This is the first trial to examine the impact of the modulation of T-cell co-stimulation with abatacept in patients with early RA. Both primary endpoints were met. Abatacept plus methotrexate was significantly better at inducing DAS28 (CRP)-defined remission and reducing radiographic progression compared with methotrexate alone. Sensitivity analyses demonstrated that background medications did not impact the primary endpoints. Consistent with previous studies of abatacept in patients with established RA,22 23
clinical responses (ACR criteria) and clinically meaningful improvements in both physical function and HRQoL were significantly higher in the abatacept plus methotrexate group compared with the group receiving methotrexate alone. In addition, the safety and tolerability of abatacept plus methotrexate was generally comparable to methotrexate alone.
The clinical benefits observed with abatacept plus methotrexate were coupled with significantly lower rates of radiographic progression compared with the methotrexate-alone group. In a patient population with established RA and an inadequate response to methotrexate from the Abatacept in Inadequate Responders to Methotrexate (AIM) study, the rate of structural damage progression was significantly lower during the second year of treatment compared with the first year.19
The 2-year results from the current trial will determine whether this effect is also observed in patients with early RA. In contrast to the lower rates of progression in TS and ES in the abatacept plus methotrexate group, rates of JSN progression were minimal in both groups and were not significantly different. Consistent with other trials in patients with early RA,6 7 8 9
baseline values and the progression of JSN scores were low in both treatment arms, and it is possible that there was not enough power to detect small differences in rates of progression between the two groups.
On-drug remission is now an important and realistic therapeutic goal, which is increasingly reflected in the design of clinical trials for RA. This abatacept study and an early RA etanercept trial10
are the first studies of biological agents to use DAS28-defined remission as a primary endpoint. Remission was also the primary endpoint of an early RA trial comparing combination non-biological DMARD therapy with monotherapy,24
although in that trial remission was defined using the ACR criteria.25
The clinical and radiographic efficacy benefits reported here, including the proportion of patients achieving DAS28 (CRP)-defined remission, are comparable with those observed in other similar trials of early RA with biological therapies.6 7 8 10
This is particularly encouraging because of the poor prognostic status of the patients in this study, as all were required to have erosions and to be RF or anti-CCP2-seropositive at baseline. In fact, approximately 90% of the patients were anti-CCP2 positive. These prognostic factors all correlate with poor long-term outcomes and an aggressive disease course.2 3
As a result of the chronic long-term nature of RA, the safety and tolerability of a therapeutic agent is of critical importance. In this study, the overall frequency of adverse events and serious adverse events (including serious infections and autoimmune events) was similar between treatment groups, and in some cases was numerically lower in the abatacept plus methotrexate group. Infusional reactions occurred more frequently in the abatacept plus methotrexate group and were mostly mild in severity. Across both groups there were no cases of tuberculosis or opportunistic infections. One case of cancer was reported across treatment arms (pancreatic cancer in the abatacept plus methotrexate group). These data are consistent with the safety findings in previous studies of abatacept-treated patients with RA of a longer disease duration.22 23

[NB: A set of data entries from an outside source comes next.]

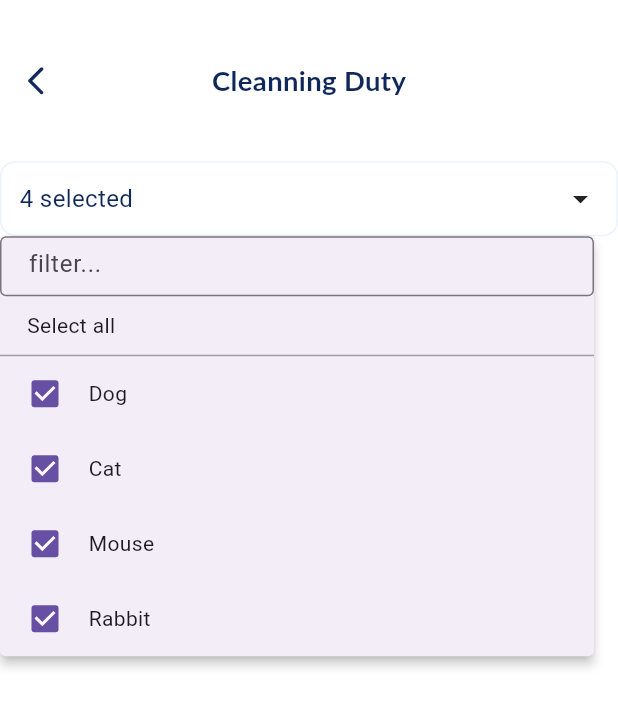
After one commit to phongvtVHEC/cleaning_duty_project, a Flutter app: the CleanningDuty screen opened by its route, after a tap on "Select options", after a tap on "Select all", on a phone screen of 412 x 824 dp. The commit adds this screen. Shown: the top 707 px of the screen. Run offline on Flutter 3.47's test engine with Material 3 defaults, Android fonts, the phone set to English and light mode, and no system bars; our stand-ins replace dio, equatable, flutter_bloc, flutter_dotenv, flutter_native_splash, flutter_screenutil and 9 more; missing offline and left inert: multi_image_picker_plus; accounts and stored records are empty; Roboto replaces fonts that are missing (DM Sans, Lato).

Commit message:
Cleanning Duty Screen

````diff
--- a/lib/core/colors/app_color.dart
+++ b/lib/core/colors/app_color.dart
@@ -24,7 +24,11 @@ abstract class AppColor {
   static const Color colorFFE7E7 = Color(0xFFFFE7E7);
   static const Color colorD60000 = Color(0xFFD60000);
   static const Color color10275A = Color(0xFF10275A);
-
+  static const Color colorE06D06 = Color(0xFFE06D06);
+  static const Color color219653 = Color(0xFF219653);
+  static const Color color9B51E0 = Color(0xFF9B51E0);
+  static const Color colorEB5757 = Color(0xFFEB5757);
+  static const Color color8A8BB3 = Color(0xFF8A8BB3);
   //TextField Colors
   static const Color colorTextFieldDisable = Color(0xffEEEEEE);
   static const Color colorTextFieldBorder = Color(0xFFEBF2FD);
--- a/lib/feature/routers/route.dart
+++ b/lib/feature/routers/route.dart
@@ -12,6 +12,7 @@ import 'package:cleaning_duty_project/feature/di/dependency_injection.dart';
 import 'package:cleaning_duty_project/feature/routers/screen_route.dart';
 import 'package:cleaning_duty_project/feature/screen/authenticate/login/login.dart';
 import 'package:cleaning_duty_project/feature/screen/authenticate/register/register.dart';
+import 'package:cleaning_duty_project/feature/screen/cleanning_duty/cleanning_duty.dart';
 import 'package:cleaning_duty_project/feature/screen/home/home.dart';
 import 'package:cleaning_duty_project/feature/screen/profile/profile.dart';
 import 'package:flutter_bloc/flutter_bloc.dart';
@@ -93,7 +94,10 @@ class AppRouter {
           ],
           child: const ProfileScreen(),
         ),
-      )
+      ),
+      GoRoute(
+          path: ScreenRoute.cleanningDutyScreen,
+          builder: (context, state) => const CleanningDuty()),
     ],
   );
   static GoRouter get router => _router;
--- a/lib/feature/routers/screen_route.dart
+++ b/lib/feature/routers/screen_route.dart
@@ -3,6 +3,7 @@ class ScreenRoute {
   static const registerScreen = '/register';
   static const homeScreen = '/home';
   static const profileScreen = '/profile';
+  static const cleanningDutyScreen = '/cleanning-duty';
 
   static const publicRoute = [loginScreen, registerScreen];
 }
--- /dev/null
+++ b/lib/feature/screen/cleanning_duty/cleanning_duty.dart
@@ -0,0 +1,49 @@
+import 'package:cleaning_duty_project/core/colors/app_color.dart';
+import 'package:cleaning_duty_project/feature/widget/Appbar/common_appbar_with_back_arrow.dart';
+import 'package:cleaning_duty_project/feature/widget/Multiselect/common_multi_select.dart';
+import 'package:flutter/material.dart';
+import 'package:flutter_screenutil/flutter_screenutil.dart';
+
+class CleanningDuty extends StatefulWidget {
+  const CleanningDuty({super.key});
+
+  @override
+  State<CleanningDuty> createState() => _CleanningDutyState();
+}
+
+const List myList = [
+  {'id': 'dog', 'label': 'Dog'},
+  {'id': 'cat', 'label': 'Cat'},
+  {'id': 'mouse', 'label': 'Mouse'},
+  {'id': 'rabbit', 'label': 'Rabbit'},
+];
+
+class _CleanningDutyState extends State<CleanningDuty> {
+  @override
+  Widget build(BuildContext context) {
+    return Scaffold(
+      appBar: CommonAppbarWithBackArrow(
+        title: 'Cleanning Duty',
+        onPressedBackButton: () {
+          Navigator.pop(context);
+        },
+      ),
+      body: MultiSelectDropdown(
+        textStyle: TextStyle(
+            fontSize: 14.sp,
+            color: AppColor.color10275A,
+            fontWeight: FontWeight.w400),
+        boxDecoration: BoxDecoration(
+          border: Border.all(
+              color: AppColor.colorTextFieldBorder), // Example border style
+          borderRadius: BorderRadius.circular(10), // Example border radius
+        ),
+        includeSearch: true,
+        includeSelectAll: true,
+        list: myList,
+        initiallySelected: const [],
+        onChange: (newList) {},
+      ),
+    );
+  }
+}
--- /dev/null
+++ b/lib/feature/widget/Multiselect/common_multi_select.dart
@@ -0,0 +1,498 @@
+library multiselect_dropdown_flutter;
+
+import 'dart:async';
+
+import 'package:flutter/material.dart';
+
+const double tileHeight = 50;
+const double selectAllButtonHeight = 40;
+const double searchOptionHeight = 40;
+
+class MultiSelectDropdown extends StatefulWidget {
+  /// List of options to select from
+  final List list;
+
+  /// `label` key in a Map to show as an option. Defaults to 'label'
+  final String label;
+
+  /// `id` key in a Map to identify an item. Defaults to 'id'
+  final String id;
+
+  /// `onChange` callback, called everytime when
+  /// an item is added or removed with the new
+  /// list as argument
+  ///
+  /// {@tool snippet}
+  /// ```dart
+  /// onChange: (List newList) {
+  ///   setState(() {
+  ///     selectedList = newList;
+  ///   });
+  /// }
+  /// ```
+  /// {@end-tool}
+  final ValueChanged<List> onChange;
+
+  /// Number of items to show as text,
+  /// beyond that it will show `n` selected
+  final int numberOfItemsLabelToShow;
+
+  /// Initially selected list
+  final List initiallySelected;
+
+  /// Decoration for input element
+  final Decoration? boxDecoration;
+
+  /// Dropdown size
+  final bool isLarge;
+
+  /// If the list is a simple list
+  /// or a list of map
+  final bool isSimpleList;
+
+  /// Width of the input widget. If this
+  /// is null the widget will try to take
+  /// full width of the parent.
+  ///
+  /// When rendering in a Row it needs to have
+  /// a strict parent or a fixed width as it grows
+  /// horizontally
+  final double? width;
+
+  /// Text to show when selected list is empty
+  final String whenEmpty;
+
+  /// Includes a select all button when `true`
+  final bool includeSelectAll;
+
+  /// Includes a search option when `true`
+  final bool includeSearch;
+
+  /// `TextStyle?` for the text on anchor element.
+  final TextStyle textStyle;
+
+  /// `Duration?` for debounce in search option.
+  /// Defaults to 300 milliseconds.
+  final Duration duration;
+
+  /// Checkbox fill color in list tile.
+  final Color? checkboxFillColor;
+
+  /// Splash color on the list tile when the list is clicked.
+  final Color? splashColor;
+
+  /// TextStyle for the text on list tile.
+  final TextStyle? listTextStyle;
+
+  /// Padding for the input element.
+  final EdgeInsets? padding;
+
+  /// Mutiple selection dropdown for List of Maps.
+  const MultiSelectDropdown({
+    super.key,
+    required this.list,
+    required this.initiallySelected,
+    this.label = 'label',
+    this.id = 'id',
+    required this.onChange,
+    this.numberOfItemsLabelToShow = 3,
+    this.boxDecoration,
+    this.width,
+    this.whenEmpty = 'Select options',
+    this.isLarge = false,
+    this.includeSelectAll = false,
+    this.includeSearch = false,
+    this.textStyle = const TextStyle(fontSize: 15),
+    this.duration = const Duration(milliseconds: 300),
+    this.checkboxFillColor,
+    this.splashColor,
+    this.listTextStyle,
+    this.padding,
+  }) : isSimpleList = false;
+
+  /// Mutiple selection dropdown for simple List.
+  const MultiSelectDropdown.simpleList({
+    super.key,
+    required this.list,
+    required this.initiallySelected,
+    required this.onChange,
+    this.numberOfItemsLabelToShow = 3,
+    this.boxDecoration,
+    this.width,
+    this.whenEmpty = 'Select options',
+    this.isLarge = false,
+    this.includeSelectAll = false,
+    this.includeSearch = false,
+    this.textStyle = const TextStyle(fontSize: 15),
+    this.duration = const Duration(milliseconds: 300),
+    this.checkboxFillColor,
+    this.splashColor,
+    this.listTextStyle,
+    this.padding,
+  })  : label = '',
+        id = '',
+        isSimpleList = true;
+
+  @override
+  State<MultiSelectDropdown> createState() => _MultiSelectDropdownState();
+}
+
+class _MultiSelectDropdownState extends State<MultiSelectDropdown> {
+  late List selected = [...widget.initiallySelected];
+  late final Decoration boxDecoration;
+  List filteredOptions = [];
+
+  late final TextEditingController filterController;
+  Timer? debounce;
+
+  bool isSelected(data) {
+    if (widget.isSimpleList) {
+      return selected.contains(data);
+    } else {
+      for (Map obj in selected) {
+        if (obj[widget.id] == data) {
+          return true;
+        }
+      }
+      return false;
+    }
+  }
+
+  void handleOnChange(bool newValue, dynamic data) {
+    if (newValue) {
+      setState(() {
+        selected.add(data);
+      });
+    } else {
+      if (widget.isSimpleList) {
+        setState(() {
+          selected.remove(data);
+        });
+      } else {
+        int itemIndex = selected.indexWhere(
+          (obj) => obj[widget.id] == data[widget.id],
+        );
+        if (itemIndex == -1) {
+          return;
+        } else {
+          setState(() {
+            selected.removeAt(itemIndex);
+          });
+        }
+      }
+    }
+
+    widget.onChange(selected);
+  }
+
+  Widget buildTile(data) {
+    if (widget.isSimpleList) {
+      return _CustomTile(
+        value: isSelected(data),
+        onChanged: (bool newValue) {
+          handleOnChange(newValue, data);
+        },
+        title: '$data',
+        checkboxFillColor: widget.checkboxFillColor,
+        splashColor: widget.splashColor,
+        textStyle: widget.listTextStyle,
+      );
+    } else {
+      return _CustomTile(
+        value: isSelected(data[widget.id]),
+        onChanged: (bool newValue) {
+          handleOnChange(newValue, data);
+        },
+        title: '${data[widget.label]}',
+        checkboxFillColor: widget.checkboxFillColor,
+        splashColor: widget.splashColor,
+        textStyle: widget.listTextStyle,
+      );
+    }
+  }
+
+  void onSearchTextChanged(String searchText) {
+    if (debounce?.isActive ?? false) debounce?.cancel();
+
+    debounce = Timer(widget.duration, () {
+      if (searchText.isEmpty) {
+        setState(() {
+          filteredOptions = widget.list;
+        });
+      } else {
+        searchText = searchText.toLowerCase();
+        if (widget.isSimpleList) {
+          List newList = widget.list.where((text) {
+            return '$text'.toLowerCase().contains(searchText);
+          }).toList();
+          setState(() {
+            filteredOptions = newList;
+          });
+        } else {
+          List newList = widget.list.where((objData) {
+            return '${objData[widget.label]}'
+                .toLowerCase()
+                .contains(searchText);
+          }).toList();
+          setState(() {
+            filteredOptions = newList;
+          });
+        }
+      }
+    });
+  }
+
+  Widget buildSearchOption() {
+    return TextField(
+      controller: filterController,
+      onChanged: onSearchTextChanged,
+      textAlignVertical: TextAlignVertical.center,
+      decoration: const InputDecoration(
+        isDense: true,
+        border: OutlineInputBorder(),
+        hintText: 'filter...',
+        constraints: BoxConstraints(
+          minHeight: searchOptionHeight,
+          maxHeight: searchOptionHeight,
+        ),
+        contentPadding: EdgeInsets.symmetric(
+          horizontal: 15,
+          vertical: 10,
+        ),
+      ),
+    );
+  }
+
+  Widget buildSelectAllButton() {
+    return InkWell(
+      onTap: () {
+        if (selected.length == widget.list.length) {
+          selected.clear();
+        } else {
+          selected.clear();
+          selected = [...widget.list];
+        }
+        widget.onChange(selected);
+        setState(() {});
+      },
+      child: Container(
+        height: selectAllButtonHeight,
+        alignment: Alignment.centerLeft,
+        padding: const EdgeInsets.symmetric(horizontal: 18),
+        decoration: const BoxDecoration(
+          border: Border(
+            bottom: BorderSide(color: Colors.grey),
+          ),
+        ),
+        child: const Text('Select all'),
+      ),
+    );
+  }
+
+  double getWidth(BoxConstraints boxConstraints) {
+    if (widget.width != null &&
+        widget.width != double.infinity &&
+        widget.width != double.maxFinite) {
+      return widget.width!;
+    }
+    if (boxConstraints.maxWidth == double.infinity ||
+        boxConstraints.maxWidth == double.maxFinite) {
+      debugPrint(
+          "Invalid width given, MultiSelectDropdown's width will fallback to 250.");
+      return 250;
+    }
+    return boxConstraints.maxWidth;
+  }
+
+  double getModalHeight() {
+    double height = filteredOptions.length > 4
+        ? widget.isLarge
+            ? filteredOptions.length > 6
+                ? 7 * tileHeight
+                : filteredOptions.length * tileHeight
+            : 5 * tileHeight
+        : filteredOptions.length * tileHeight;
+
+    if (widget.includeSelectAll) {
+      height += selectAllButtonHeight;
+    }
+
+    if (widget.includeSearch) {
+      height += searchOptionHeight;
+    }
+
+    return height;
+  }
+
+  String buildText() {
+    if (selected.isEmpty) {
+      return widget.whenEmpty;
+    }
+
+    if (widget.numberOfItemsLabelToShow < selected.length) {
+      return '${selected.length} selected';
+    }
+
+    if (widget.isSimpleList) {
+      final int itemsToShow = selected.length;
+      String finalString = "";
+      for (int i = 0; i < itemsToShow; i++) {
+        finalString = '$finalString ${selected[i]}, ';
+      }
+      return finalString.substring(0, finalString.length - 2);
+    } else {
+      final int itemsToShow = selected.length;
+      String finalString = "";
+      for (int i = 0; i < itemsToShow; i++) {
+        finalString = '$finalString ${selected[i][widget.label]}, ';
+      }
+      return finalString.substring(0, finalString.length - 2);
+    }
+  }
+
+  @override
+  void initState() {
+    super.initState();
+    filterController = TextEditingController();
+    filteredOptions = [...widget.list];
+    boxDecoration = widget.boxDecoration ??
+        BoxDecoration(
+          border: Border.all(color: Colors.grey),
+          borderRadius: BorderRadius.circular(5),
+        );
+  }
+
+  @override
+  void dispose() {
+    filterController.dispose();
+    debounce?.cancel();
+    super.dispose();
+  }
+
+  @override
+  Widget build(BuildContext context) {
+    final String textToShow = buildText();
+    double modalHeight = getModalHeight();
+
+    return LayoutBuilder(
+      builder: (ctx, boxConstraints) {
+        double modalWidth = getWidth(boxConstraints);
+
+        return ConstrainedBox(
+          constraints: BoxConstraints.expand(
+            height: tileHeight,
+            width: modalWidth,
+          ),
+          child: MenuAnchor(
+            crossAxisUnconstrained: false,
+            style: MenuStyle(
+              fixedSize: MaterialStateProperty.resolveWith((states) {
+                return Size(modalWidth, modalHeight);
+              }),
+              padding: MaterialStateProperty.resolveWith((states) {
+                return EdgeInsets.zero;
+              }),
+            ),
+            builder: (context, controller, _) {
+              return InkWell(
+                onTap: () {
+                  if (controller.isOpen) {
+                    controller.close();
+                  } else {
+                    controller.open();
+                  }
+                },
+                child: Container(
+                  padding: widget.padding ??
+                      const EdgeInsets.symmetric(horizontal: 12),
+                  decoration: boxDecoration,
+                  width: modalWidth,
+                  child: Row(
+                    children: [
+                      Expanded(
+                        child: Text(
+                          textToShow,
+                          style: widget.textStyle,
+                          overflow: TextOverflow.fade,
+                          softWrap: false,
+                        ),
+                      ),
+                      const Icon(Icons.arrow_drop_down_sharp),
+                    ],
+                  ),
+                ),
+              );
+            },
+            menuChildren: [
+              if (widget.includeSearch) buildSearchOption(),
+              if (widget.includeSelectAll) buildSelectAllButton(),
+              ...filteredOptions.map((data) {
+                return buildTile(data);
+              }).toList(),
+            ],
+          ),
+        );
+      },
+    );
+  }
+}
+
+// Simple list tiles in the modal
+class _CustomTile extends StatelessWidget {
+  const _CustomTile({
+    required this.title,
+    required this.value,
+    required this.onChanged,
+    this.checkboxFillColor,
+    this.splashColor,
+    this.textStyle,
+  });
+
+  final String title;
+  final bool value;
+  final ValueChanged<bool> onChanged;
+
+  final Color? checkboxFillColor;
+  final Color? splashColor;
+  final TextStyle? textStyle;
+
+  void handleOnChange() {
+    if (value) {
+      onChanged(false);
+    } else {
+      onChanged(true);
+    }
+  }
+
+  @override
+  Widget build(BuildContext context) {
+    final themeData = Theme.of(context);
+    return InkWell(
+      splashColor: splashColor ?? themeData.primaryColor,
+      hoverColor: Colors.black12,
+      onTap: handleOnChange,
+      child: SizedBox(
+        height: tileHeight,
+        child: Row(
+          children: [
+            const SizedBox(width: 6),
+            Checkbox(
+              fillColor: MaterialStateProperty.resolveWith<Color>((states) {
+                return checkboxFillColor ?? themeData.primaryColor;
+              }),
+              value: value,
+              onChanged: null,
+            ),
+            const SizedBox(width: 5),
+            Expanded(
+              child: Text(
+                title,
+                style: textStyle,
+              ),
+            ),
+          ],
+        ),
+      ),
+    );
+  }
+}
````
Also changed, not shown: lib/feature/screen/home/home.dart (+68 -65 lines), lib/feature/screen/profile/profile.dart (+9 -4 lines), lib/feature/widget/DatePicker/common_date_picker.dart (+17 -2 lines), lib/feature/widget/TextField/common_text_field.dart (+7 -0 lines).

The safety and tolerability of abatacept plus methotrexate in this study was further supported by a high retention rate (>90%) and a low rate of discontinuations for safety reasons.
These data should be interpreted within the context of the trial. As these short-term, double-blind data are restricted to 1 year, the capacity to assess longer-term structural changes or detect infrequent safety-related events may be limited. It will be interesting to examine this group of poor prognosis patients over the second year of this 2-year trial in order to monitor whether the clinical, functional and radiographic benefits observed here are maintained or improved, as has been observed with abatacept in patients with established RA.13 14

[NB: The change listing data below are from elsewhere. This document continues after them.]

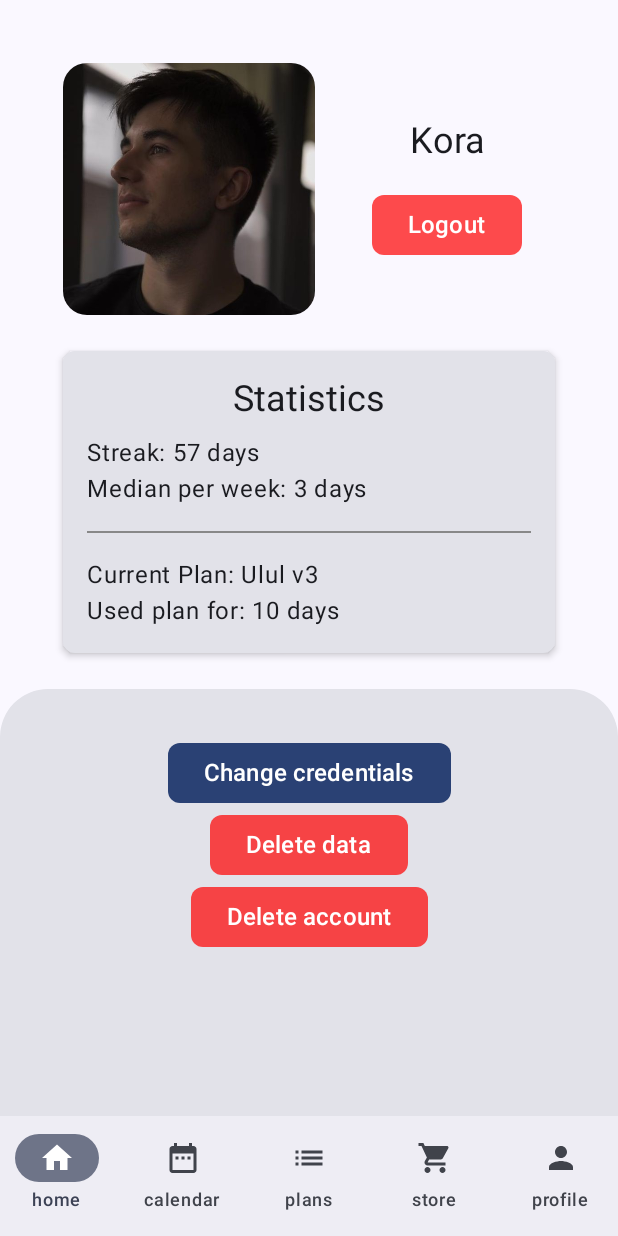
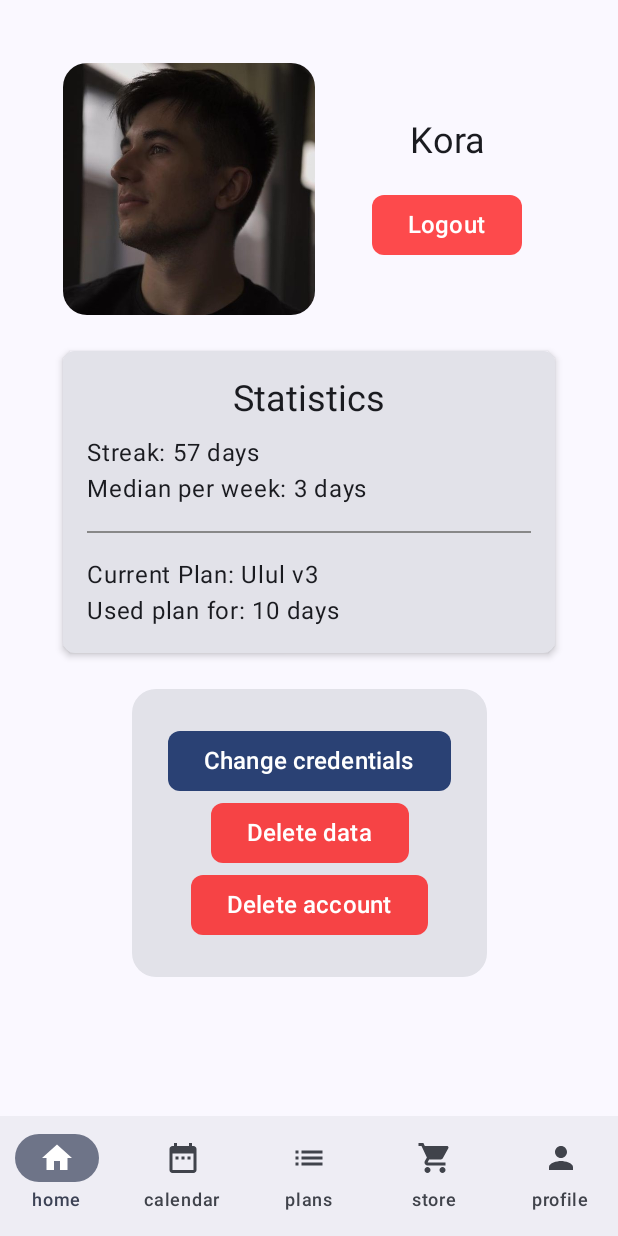
Before and after one commit to andrejkorica/MuscleStore2, an Android app built with Jetpack Compose: the ProfileView screen opened through its navigation route, on a phone screen of 412 x 824 dp. Run offline under Robolectric (Android 15) with nearby library versions, the phone set to English and light mode, and no system bars.

Commit message:
profile buttons changed

```diff
--- a/app/src/main/java/hr/unipu/musclestore/Views/ProfileView.kt
+++ b/app/src/main/java/hr/unipu/musclestore/Views/ProfileView.kt
@@ -138,9 +138,8 @@ fun ProfileView() {
             Spacer(modifier = Modifier.height(16.dp))
             Card(
                 Modifier
-                    .fillMaxSize()
-                    .clip(RoundedCornerShape(32.dp))){
-                Column (horizontalAlignment = Alignment.CenterHorizontally, modifier = Modifier.fillMaxSize().padding(32.dp)){
+                    .clip(RoundedCornerShape(16.dp))){
+                Column (horizontalAlignment = Alignment.CenterHorizontally, modifier = Modifier.padding(24.dp)){
 
                     Button(
                         onClick = { /* Do nothing for now */ },
```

As this study focused on a poor prognosis patient population who were seropositive for RF and/or anti-CCP, seronegative patients were not included. However, it should be noted that abatacept has previously been demonstrated to have efficacy in patients with established RA in a number of trials that have included both seropositive and seronegative patients.13 14

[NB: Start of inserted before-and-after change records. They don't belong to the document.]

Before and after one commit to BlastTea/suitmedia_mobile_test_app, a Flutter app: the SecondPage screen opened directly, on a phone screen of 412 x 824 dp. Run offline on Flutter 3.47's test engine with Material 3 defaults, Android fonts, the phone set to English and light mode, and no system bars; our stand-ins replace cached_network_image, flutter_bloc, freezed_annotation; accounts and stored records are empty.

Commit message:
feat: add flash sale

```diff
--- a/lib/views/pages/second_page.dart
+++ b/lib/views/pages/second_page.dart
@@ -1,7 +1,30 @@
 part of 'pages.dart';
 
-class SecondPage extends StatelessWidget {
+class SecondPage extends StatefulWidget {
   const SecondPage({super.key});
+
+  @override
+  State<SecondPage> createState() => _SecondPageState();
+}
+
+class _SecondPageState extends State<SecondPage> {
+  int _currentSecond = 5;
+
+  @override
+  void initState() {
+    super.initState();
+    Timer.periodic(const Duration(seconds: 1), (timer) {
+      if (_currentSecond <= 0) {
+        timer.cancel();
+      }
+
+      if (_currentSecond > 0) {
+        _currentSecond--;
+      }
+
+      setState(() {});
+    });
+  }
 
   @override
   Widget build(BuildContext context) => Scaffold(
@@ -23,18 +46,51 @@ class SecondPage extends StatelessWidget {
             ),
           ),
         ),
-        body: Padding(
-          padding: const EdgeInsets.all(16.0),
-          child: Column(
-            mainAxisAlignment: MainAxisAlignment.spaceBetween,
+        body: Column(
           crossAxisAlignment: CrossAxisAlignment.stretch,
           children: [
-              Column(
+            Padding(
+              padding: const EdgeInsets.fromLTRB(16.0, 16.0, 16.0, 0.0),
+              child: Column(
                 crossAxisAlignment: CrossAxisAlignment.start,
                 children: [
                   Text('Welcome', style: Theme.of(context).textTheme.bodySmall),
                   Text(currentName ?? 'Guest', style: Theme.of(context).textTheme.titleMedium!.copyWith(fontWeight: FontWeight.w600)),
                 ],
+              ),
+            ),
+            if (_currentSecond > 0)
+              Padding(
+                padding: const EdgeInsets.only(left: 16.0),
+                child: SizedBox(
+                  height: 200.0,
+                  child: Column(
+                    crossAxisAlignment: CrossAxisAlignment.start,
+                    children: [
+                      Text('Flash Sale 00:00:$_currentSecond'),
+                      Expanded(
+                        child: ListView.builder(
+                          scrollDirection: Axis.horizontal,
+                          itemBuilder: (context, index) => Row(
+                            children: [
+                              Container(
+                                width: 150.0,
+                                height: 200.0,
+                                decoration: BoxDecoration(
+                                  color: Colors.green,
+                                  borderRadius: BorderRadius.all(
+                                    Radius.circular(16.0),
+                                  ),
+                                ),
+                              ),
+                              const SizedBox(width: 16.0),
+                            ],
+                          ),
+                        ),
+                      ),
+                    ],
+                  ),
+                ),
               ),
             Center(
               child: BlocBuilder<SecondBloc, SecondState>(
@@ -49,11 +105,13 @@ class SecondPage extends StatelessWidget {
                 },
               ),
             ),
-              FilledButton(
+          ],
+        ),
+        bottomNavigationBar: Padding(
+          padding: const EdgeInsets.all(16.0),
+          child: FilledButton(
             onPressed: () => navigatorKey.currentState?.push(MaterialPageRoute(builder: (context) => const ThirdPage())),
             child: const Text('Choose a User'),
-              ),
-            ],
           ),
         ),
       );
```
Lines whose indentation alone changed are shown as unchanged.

In summary, the combination of abatacept plus methotrexate was significantly more effective in inducing DAS28 (CRP)-defined remission and inhibiting radiographic progression than methotrexate alone in patients with early RA and poor prognostic factors. Coupled with a safety and tolerability profile comparable to methotrexate alone, these data support the early use of abatacept in RA patients with moderate to severe disease.